PROVIDED MATERIAL —
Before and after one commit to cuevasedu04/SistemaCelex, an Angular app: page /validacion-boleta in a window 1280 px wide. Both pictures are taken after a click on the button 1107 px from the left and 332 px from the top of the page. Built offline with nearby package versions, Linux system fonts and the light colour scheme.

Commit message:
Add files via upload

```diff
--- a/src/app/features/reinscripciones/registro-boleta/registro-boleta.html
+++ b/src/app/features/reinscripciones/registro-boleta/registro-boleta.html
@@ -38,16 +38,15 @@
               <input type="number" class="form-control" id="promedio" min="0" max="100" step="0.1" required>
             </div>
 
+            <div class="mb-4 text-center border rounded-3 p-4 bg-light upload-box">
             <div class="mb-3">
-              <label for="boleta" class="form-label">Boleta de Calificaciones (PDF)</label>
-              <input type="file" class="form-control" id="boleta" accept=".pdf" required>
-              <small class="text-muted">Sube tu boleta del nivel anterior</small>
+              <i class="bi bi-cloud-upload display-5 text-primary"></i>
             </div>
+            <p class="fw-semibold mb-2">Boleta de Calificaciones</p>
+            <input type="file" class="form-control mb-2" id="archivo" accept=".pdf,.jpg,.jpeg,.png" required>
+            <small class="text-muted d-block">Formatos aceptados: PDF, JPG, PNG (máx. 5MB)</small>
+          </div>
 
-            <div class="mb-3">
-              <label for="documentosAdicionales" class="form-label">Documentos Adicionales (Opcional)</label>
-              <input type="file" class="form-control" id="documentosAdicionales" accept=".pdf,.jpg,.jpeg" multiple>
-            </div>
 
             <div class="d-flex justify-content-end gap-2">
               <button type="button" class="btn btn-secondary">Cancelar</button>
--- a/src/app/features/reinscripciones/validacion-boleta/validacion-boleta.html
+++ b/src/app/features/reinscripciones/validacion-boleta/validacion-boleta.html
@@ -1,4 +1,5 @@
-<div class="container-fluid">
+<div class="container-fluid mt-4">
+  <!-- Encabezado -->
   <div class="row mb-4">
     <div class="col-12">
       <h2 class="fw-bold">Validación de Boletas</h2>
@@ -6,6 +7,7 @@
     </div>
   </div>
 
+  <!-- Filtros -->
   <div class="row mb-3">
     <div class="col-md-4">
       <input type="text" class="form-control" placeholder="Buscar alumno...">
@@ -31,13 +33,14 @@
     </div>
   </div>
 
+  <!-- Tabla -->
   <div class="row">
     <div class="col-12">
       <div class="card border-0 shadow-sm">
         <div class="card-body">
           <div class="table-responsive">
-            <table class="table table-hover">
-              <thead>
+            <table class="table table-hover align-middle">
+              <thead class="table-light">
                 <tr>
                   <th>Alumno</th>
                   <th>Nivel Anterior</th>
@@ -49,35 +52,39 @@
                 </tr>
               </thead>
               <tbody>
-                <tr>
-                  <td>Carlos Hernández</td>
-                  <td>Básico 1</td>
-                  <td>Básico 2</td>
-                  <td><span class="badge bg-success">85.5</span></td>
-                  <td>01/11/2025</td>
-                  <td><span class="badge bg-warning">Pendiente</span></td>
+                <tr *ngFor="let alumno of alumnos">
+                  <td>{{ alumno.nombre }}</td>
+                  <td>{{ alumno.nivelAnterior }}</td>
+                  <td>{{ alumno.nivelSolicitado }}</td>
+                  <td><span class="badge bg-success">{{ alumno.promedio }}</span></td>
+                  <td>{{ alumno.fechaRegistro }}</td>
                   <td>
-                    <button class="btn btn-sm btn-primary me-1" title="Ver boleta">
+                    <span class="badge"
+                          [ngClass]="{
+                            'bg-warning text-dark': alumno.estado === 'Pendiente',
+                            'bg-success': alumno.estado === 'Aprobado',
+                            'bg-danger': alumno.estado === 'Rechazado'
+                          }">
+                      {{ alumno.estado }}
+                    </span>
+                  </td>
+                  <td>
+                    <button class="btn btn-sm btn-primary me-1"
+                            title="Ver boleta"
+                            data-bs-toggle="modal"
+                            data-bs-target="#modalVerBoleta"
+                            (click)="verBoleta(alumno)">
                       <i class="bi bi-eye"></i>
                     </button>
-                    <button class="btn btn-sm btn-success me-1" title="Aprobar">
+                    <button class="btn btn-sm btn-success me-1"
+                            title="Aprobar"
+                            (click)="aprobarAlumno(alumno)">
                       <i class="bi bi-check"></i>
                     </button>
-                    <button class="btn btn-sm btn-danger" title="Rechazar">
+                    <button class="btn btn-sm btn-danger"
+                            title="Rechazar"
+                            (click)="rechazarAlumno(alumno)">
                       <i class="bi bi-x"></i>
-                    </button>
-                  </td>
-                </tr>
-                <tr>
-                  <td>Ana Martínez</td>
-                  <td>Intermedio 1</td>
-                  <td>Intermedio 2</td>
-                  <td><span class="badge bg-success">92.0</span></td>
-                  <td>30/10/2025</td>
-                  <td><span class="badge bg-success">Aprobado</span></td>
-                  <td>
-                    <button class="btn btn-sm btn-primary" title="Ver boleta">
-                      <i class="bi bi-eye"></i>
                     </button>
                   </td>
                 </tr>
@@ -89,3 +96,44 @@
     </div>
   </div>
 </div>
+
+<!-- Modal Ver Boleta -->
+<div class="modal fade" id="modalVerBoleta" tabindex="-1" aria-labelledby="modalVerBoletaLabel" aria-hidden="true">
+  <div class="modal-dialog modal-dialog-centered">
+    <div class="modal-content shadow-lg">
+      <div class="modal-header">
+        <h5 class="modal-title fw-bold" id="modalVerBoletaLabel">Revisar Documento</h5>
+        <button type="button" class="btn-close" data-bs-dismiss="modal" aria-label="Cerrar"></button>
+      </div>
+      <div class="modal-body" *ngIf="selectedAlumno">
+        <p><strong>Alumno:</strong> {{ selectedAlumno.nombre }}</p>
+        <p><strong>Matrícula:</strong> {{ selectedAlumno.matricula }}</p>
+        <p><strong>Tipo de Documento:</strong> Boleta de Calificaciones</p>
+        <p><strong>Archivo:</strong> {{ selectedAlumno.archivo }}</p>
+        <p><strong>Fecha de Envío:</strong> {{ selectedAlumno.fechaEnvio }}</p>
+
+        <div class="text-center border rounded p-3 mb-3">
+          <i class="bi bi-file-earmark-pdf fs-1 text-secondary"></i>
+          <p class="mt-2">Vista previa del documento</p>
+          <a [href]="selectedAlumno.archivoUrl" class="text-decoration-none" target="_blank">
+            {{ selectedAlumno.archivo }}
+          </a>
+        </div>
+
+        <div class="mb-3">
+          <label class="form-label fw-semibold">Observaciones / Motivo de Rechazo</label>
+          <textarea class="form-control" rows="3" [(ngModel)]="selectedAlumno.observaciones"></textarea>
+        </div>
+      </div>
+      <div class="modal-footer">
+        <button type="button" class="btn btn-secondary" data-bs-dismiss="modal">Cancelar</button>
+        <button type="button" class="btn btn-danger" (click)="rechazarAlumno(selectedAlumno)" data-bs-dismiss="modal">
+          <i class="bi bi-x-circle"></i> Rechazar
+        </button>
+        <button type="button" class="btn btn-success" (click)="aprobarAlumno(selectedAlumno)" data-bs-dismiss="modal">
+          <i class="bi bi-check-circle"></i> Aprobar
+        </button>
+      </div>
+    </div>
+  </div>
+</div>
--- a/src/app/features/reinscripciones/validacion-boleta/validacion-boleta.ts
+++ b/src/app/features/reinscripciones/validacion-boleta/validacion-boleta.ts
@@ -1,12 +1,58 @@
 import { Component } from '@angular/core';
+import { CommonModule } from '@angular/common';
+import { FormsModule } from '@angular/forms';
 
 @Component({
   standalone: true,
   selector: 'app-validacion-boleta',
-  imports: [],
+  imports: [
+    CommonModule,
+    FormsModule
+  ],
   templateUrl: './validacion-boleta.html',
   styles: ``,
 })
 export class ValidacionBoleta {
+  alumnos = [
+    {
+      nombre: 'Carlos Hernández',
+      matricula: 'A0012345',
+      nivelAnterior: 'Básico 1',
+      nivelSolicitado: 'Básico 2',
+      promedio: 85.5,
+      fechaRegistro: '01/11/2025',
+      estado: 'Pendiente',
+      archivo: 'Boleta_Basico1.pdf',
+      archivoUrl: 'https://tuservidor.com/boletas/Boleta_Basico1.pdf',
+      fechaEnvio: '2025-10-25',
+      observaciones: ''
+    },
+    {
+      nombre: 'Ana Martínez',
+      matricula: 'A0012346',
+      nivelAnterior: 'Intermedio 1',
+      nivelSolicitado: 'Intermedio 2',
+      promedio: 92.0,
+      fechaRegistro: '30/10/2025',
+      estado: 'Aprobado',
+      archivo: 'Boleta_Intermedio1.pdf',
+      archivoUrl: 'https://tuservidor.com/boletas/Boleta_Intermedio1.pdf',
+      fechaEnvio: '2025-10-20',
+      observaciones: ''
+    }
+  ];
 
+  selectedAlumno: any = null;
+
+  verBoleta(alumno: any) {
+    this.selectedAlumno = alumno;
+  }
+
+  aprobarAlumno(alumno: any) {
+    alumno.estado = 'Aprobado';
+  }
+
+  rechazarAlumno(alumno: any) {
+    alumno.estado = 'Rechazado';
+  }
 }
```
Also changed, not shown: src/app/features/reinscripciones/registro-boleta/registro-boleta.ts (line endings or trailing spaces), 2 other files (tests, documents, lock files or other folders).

EXERCISE BRIEF —
Report how many lines in the data include the string "title", giving nothing but that number.

ANSWER AREA —
8